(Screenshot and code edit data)
********************

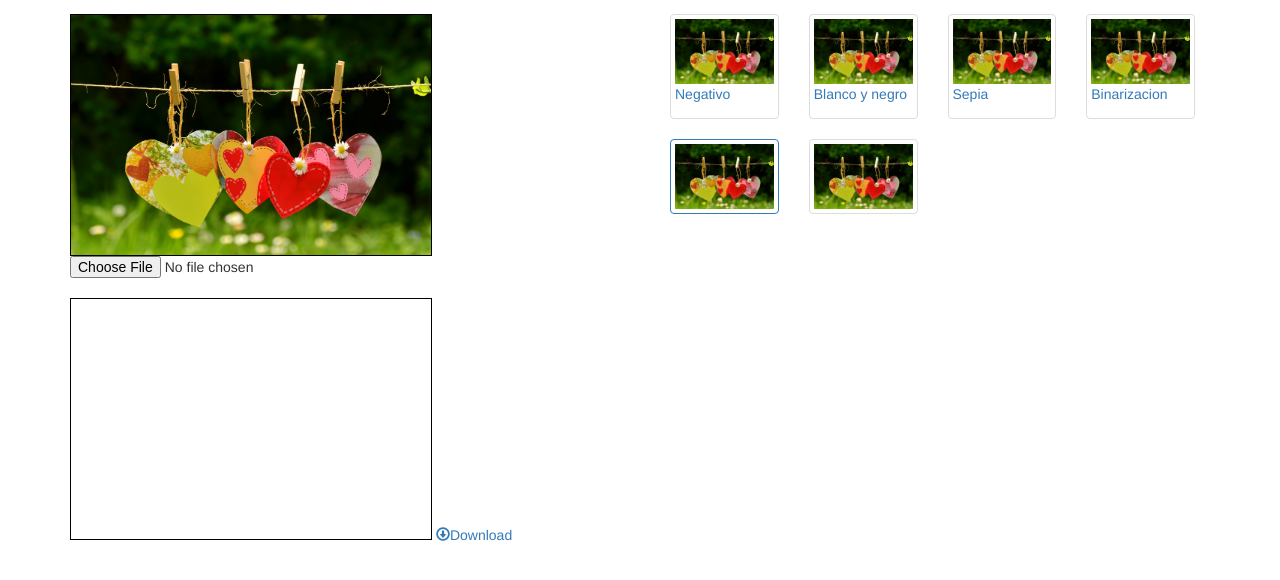
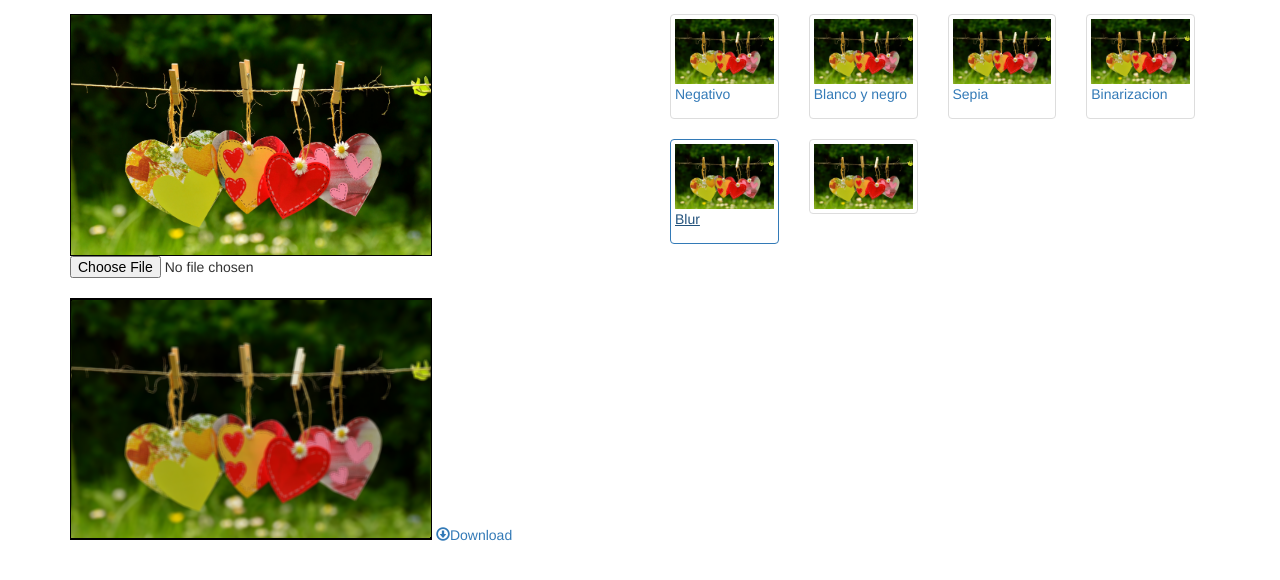
Before and after one commit to Daniela77/unicen-visualizacion, a plain HTML site: page TP1/EntregaFinal/index.html in a window 1280 px wide. Both pictures are taken after a click on the picture 724 px from the left and 254 px from the top of the page. Shown: the part 78-658 px from the top of the page. Drawn offline with nearby package versions, Linux system fonts and the light colour scheme.

Commit message:
blur andando

```diff
--- a/TP1/EntregaFinal/index.html
+++ b/TP1/EntregaFinal/index.html
@@ -6,8 +6,8 @@
 		    <link rel="stylesheet" href="https://maxcdn.bootstrapcdn.com/bootstrap/3.3.7/css/bootstrap.min.css" integrity="sha384-BVYiiSIFeK1dGmJRAkycuHAHRg32OmUcww7on3RYdg4Va+PmSTsz/K68vbdEjh4u" crossorigin="anonymous">
 	</head>
 		<nav class="navbar navbar-inverse">
-	  <h1 class="navbar-text .text-center">Easy filter</h1>
-	</nav>
+	  	<h1 class="navbar-text .text-center">Easy filter</h1>
+		</nav>
 	<body>
 	<div class="container">
 		  <div class="row">
@@ -17,7 +17,7 @@
 					<input type="file" id="file-input">
 					<br>
 			    <canvas id="canvasFiltro" width="360" height="240" style="border:#000 solid 1px;"></canvas>
-					<a href="#" class="" id="btn-download" download="my-file-name.png"><span class="glyphicon glyphicon-download"></span>Download</a>
+					<a href="#" class="" id="btn-download" download="easyFilter.png"><span class="glyphicon glyphicon-download"></span>Download</a>
 		    </div>
 		    <div class="col-sm-6">
 				 <div class="col-sm-6 col-md-3">
@@ -46,7 +46,8 @@
 				</div>
 			 <div class="col-sm-6 col-md-3">
 					<a href="#" class="thumbnail">
-						<img src="imagen.jpg" alt="...">
+						<img src="imagen.jpg" onclick="myDrawImageMethodBlur(imageFiltro)" alt="blur">
+						<p>Blur</p>
 					</a>
 				</div>
 			 <div class="col-sm-6 col-md-3">
--- a/TP1/EntregaFinal/js/filtros.js
+++ b/TP1/EntregaFinal/js/filtros.js
@@ -19,6 +19,9 @@ $(function() {
         $img.load(function() {
             ctx.drawImage(this, 0, 0,360,240);
         });
+        $img.load(function() {
+            ctxFiltro.drawImage(this, 0, 0,360,240);
+        });
     }
 });
 
@@ -34,14 +37,11 @@ imageFiltro.src= "imagen.jpg";
 
 image1.onload= function () {
     myDrawImage(this);
+    myDrawFiltro(this);
 }
 
-imageFiltro.onload= function () {
-    ctx.drawImage(this, 0, 0 ,360,240);
-	// myDrawImageMethodNegativo(this);
-	// myDrawImageMethodByN(this);
-	// myDrawImageMethodSepia(this);
-	// myDrawImageMethodBinarizacion(this,100);
+function myDrawFiltro(image1) {
+    ctxFiltro.drawImage(image1, 0, 0 ,360,240);
 
 }
 
@@ -112,6 +112,30 @@ function myDrawImageMethodBinarizacion(imageFiltro,umbral) {
     ctxFiltro.putImageData(imageDataFiltro, 0 ,0);
 }
 
+
+function myDrawImageMethodBlur(imageFiltro) {
+    imageDataFiltro = ctx.getImageData(0,0,360,240);
+    imageDataCopia = ctx.getImageData(0,0,360,240);
+    for (x=0; x<360;x++){
+        for (var y = 0; y < 240; y++) {
+          var red = (getRed(imageDataFiltro,x-1,y-1) + getRed(imageDataFiltro,x-1,y)+
+                    getRed(imageDataFiltro,x-1,y+1) + getRed(imageDataFiltro,x,y-1)+
+                    getRed(imageDataFiltro,x,y+1) + getRed(imageDataFiltro,x+1,y-1)+
+                    getRed(imageDataFiltro,x+1,y) + getRed(imageDataFiltro,x+1,y+1))/9;
+          var green =(getGreen(imageDataFiltro,x-1,y-1) + getGreen(imageDataFiltro,x-1,y)+
+                    getGreen(imageDataFiltro,x-1,y+1) + getGreen(imageDataFiltro,x,y-1)+
+                    getGreen(imageDataFiltro,x,y+1) + getGreen(imageDataFiltro,x+1,y-1)+
+                    getGreen(imageDataFiltro,x+1,y) + getGreen(imageDataFiltro,x+1,y+1))/9;
+          var blue =(getBlue(imageDataFiltro,x-1,y-1) + getBlue(imageDataFiltro,x-1,y)+
+                    getBlue(imageDataFiltro,x-1,y+1) + getBlue(imageDataFiltro,x,y-1)+
+                    getBlue(imageDataFiltro,x,y+1) + getBlue(imageDataFiltro,x+1,y-1)+
+                    getBlue(imageDataFiltro,x+1,y) + getBlue(imageDataFiltro,x+1,y+1))/9;
+          setPixel(imageDataCopia, x, y, red , green, blue ,255);
+        }
+    }
+    ctxFiltro.putImageData(imageDataCopia, 0 ,0);
+}
+
 function getRed(imageData, x, y) {
     var index = (x+y *imageData.width)*4;
     return imageData.data[index+0];
```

********************

• [PROBLEM REQUIREMENTS]
Please reproduce the entries above line by line, exactly, leaving out each image.

• [ANSWER SECTION]
Before and after one commit to Daniela77/unicen-visualizacion, a plain HTML site: page TP1/EntregaFinal/index.html in a window 1280 px wide. Both pictures are taken after a click on the picture 724 px from the left and 254 px from the top of the page. Shown: the part 78-658 px from the top of the page. Drawn offline with nearby package versions, Linux system fonts and the light colour scheme.

Commit message:
blur andando

```diff
--- a/TP1/EntregaFinal/index.html
+++ b/TP1/EntregaFinal/index.html
@@ -6,8 +6,8 @@
 		    <link rel="stylesheet" href="https://maxcdn.bootstrapcdn.com/bootstrap/3.3.7/css/bootstrap.min.css" integrity="sha384-BVYiiSIFeK1dGmJRAkycuHAHRg32OmUcww7on3RYdg4Va+PmSTsz/K68vbdEjh4u" crossorigin="anonymous">
 	</head>
 		<nav class="navbar navbar-inverse">
-	  <h1 class="navbar-text .text-center">Easy filter</h1>
-	</nav>
+	  	<h1 class="navbar-text .text-center">Easy filter</h1>
+		</nav>
 	<body>
 	<div class="container">
 		  <div class="row">
@@ -17,7 +17,7 @@
 					<input type="file" id="file-input">
 					<br>
 			    <canvas id="canvasFiltro" width="360" height="240" style="border:#000 solid 1px;"></canvas>
-					<a href="#" class="" id="btn-download" download="my-file-name.png"><span class="glyphicon glyphicon-download"></span>Download</a>
+					<a href="#" class="" id="btn-download" download="easyFilter.png"><span class="glyphicon glyphicon-download"></span>Download</a>
 		    </div>
 		    <div class="col-sm-6">
 				 <div class="col-sm-6 col-md-3">
@@ -46,7 +46,8 @@
 				</div>
 			 <div class="col-sm-6 col-md-3">
 					<a href="#" class="thumbnail">
-						<img src="imagen.jpg" alt="...">
+						<img src="imagen.jpg" onclick="myDrawImageMethodBlur(imageFiltro)" alt="blur">
+						<p>Blur</p>
 					</a>
 				</div>
 			 <div class="col-sm-6 col-md-3">
--- a/TP1/EntregaFinal/js/filtros.js
+++ b/TP1/EntregaFinal/js/filtros.js
@@ -19,6 +19,9 @@ $(function() {
         $img.load(function() {
             ctx.drawImage(this, 0, 0,360,240);
         });
+        $img.load(function() {
+            ctxFiltro.drawImage(this, 0, 0,360,240);
+        });
     }
 });
 
@@ -34,14 +37,11 @@ imageFiltro.src= "imagen.jpg";
 
 image1.onload= function () {
     myDrawImage(this);
+    myDrawFiltro(this);
 }
 
-imageFiltro.onload= function () {
-    ctx.drawImage(this, 0, 0 ,360,240);
-	// myDrawImageMethodNegativo(this);
-	// myDrawImageMethodByN(this);
-	// myDrawImageMethodSepia(this);
-	// myDrawImageMethodBinarizacion(this,100);
+function myDrawFiltro(image1) {
+    ctxFiltro.drawImage(image1, 0, 0 ,360,240);
 
 }
 
@@ -112,6 +112,30 @@ function myDrawImageMethodBinarizacion(imageFiltro,umbral) {
     ctxFiltro.putImageData(imageDataFiltro, 0 ,0);
 }
 
+
+function myDrawImageMethodBlur(imageFiltro) {
+    imageDataFiltro = ctx.getImageData(0,0,360,240);
+    imageDataCopia = ctx.getImageData(0,0,360,240);
+    for (x=0; x<360;x++){
+        for (var y = 0; y < 240; y++) {
+          var red = (getRed(imageDataFiltro,x-1,y-1) + getRed(imageDataFiltro,x-1,y)+
+                    getRed(imageDataFiltro,x-1,y+1) + getRed(imageDataFiltro,x,y-1)+
+                    getRed(imageDataFiltro,x,y+1) + getRed(imageDataFiltro,x+1,y-1)+
+                    getRed(imageDataFiltro,x+1,y) + getRed(imageDataFiltro,x+1,y+1))/9;
+          var green =(getGreen(imageDataFiltro,x-1,y-1) + getGreen(imageDataFiltro,x-1,y)+
+                    getGreen(imageDataFiltro,x-1,y+1) + getGreen(imageDataFiltro,x,y-1)+
+                    getGreen(imageDataFiltro,x,y+1) + getGreen(imageDataFiltro,x+1,y-1)+
+                    getGreen(imageDataFiltro,x+1,y) + getGreen(imageDataFiltro,x+1,y+1))/9;
+          var blue =(getBlue(imageDataFiltro,x-1,y-1) + getBlue(imageDataFiltro,x-1,y)+
+                    getBlue(imageDataFiltro,x-1,y+1) + getBlue(imageDataFiltro,x,y-1)+
+                    getBlue(imageDataFiltro,x,y+1) + getBlue(imageDataFiltro,x+1,y-1)+
+                    getBlue(imageDataFiltro,x+1,y) + getBlue(imageDataFiltro,x+1,y+1))/9;
+          setPixel(imageDataCopia, x, y, red , green, blue ,255);
+        }
+    }
+    ctxFiltro.putImageData(imageDataCopia, 0 ,0);
+}
+
 function getRed(imageData, x, y) {
     var index = (x+y *imageData.width)*4;
     return imageData.data[index+0];
```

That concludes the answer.